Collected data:
====

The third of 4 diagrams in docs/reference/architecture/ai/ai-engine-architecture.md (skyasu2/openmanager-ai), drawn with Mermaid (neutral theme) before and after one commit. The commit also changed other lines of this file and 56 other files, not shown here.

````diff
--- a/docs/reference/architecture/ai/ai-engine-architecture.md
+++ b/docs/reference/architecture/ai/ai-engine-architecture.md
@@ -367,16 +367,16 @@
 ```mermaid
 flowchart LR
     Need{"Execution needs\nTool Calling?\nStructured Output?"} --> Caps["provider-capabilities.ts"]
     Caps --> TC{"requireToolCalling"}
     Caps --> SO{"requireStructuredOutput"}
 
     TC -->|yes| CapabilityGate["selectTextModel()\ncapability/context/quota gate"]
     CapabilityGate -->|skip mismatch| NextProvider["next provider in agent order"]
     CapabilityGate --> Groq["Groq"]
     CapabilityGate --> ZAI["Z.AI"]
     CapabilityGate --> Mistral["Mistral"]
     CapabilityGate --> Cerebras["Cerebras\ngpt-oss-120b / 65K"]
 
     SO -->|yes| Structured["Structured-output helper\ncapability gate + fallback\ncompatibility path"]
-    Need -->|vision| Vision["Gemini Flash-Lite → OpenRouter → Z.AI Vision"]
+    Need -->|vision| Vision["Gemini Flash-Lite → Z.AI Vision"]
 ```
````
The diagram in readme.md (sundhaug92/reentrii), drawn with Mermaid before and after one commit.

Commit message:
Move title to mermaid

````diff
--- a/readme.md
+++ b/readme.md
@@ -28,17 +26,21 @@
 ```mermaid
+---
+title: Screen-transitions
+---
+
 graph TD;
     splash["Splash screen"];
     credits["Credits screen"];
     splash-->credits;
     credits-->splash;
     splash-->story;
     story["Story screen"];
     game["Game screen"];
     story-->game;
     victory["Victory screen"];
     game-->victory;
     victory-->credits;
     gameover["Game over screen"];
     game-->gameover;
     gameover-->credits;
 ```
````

====

Task description: Filter the records for lines holding the string "splash". Copy each one.

Your solution:
     splash["Splash screen"];
     splash-->credits;
     credits-->splash;
     splash-->story;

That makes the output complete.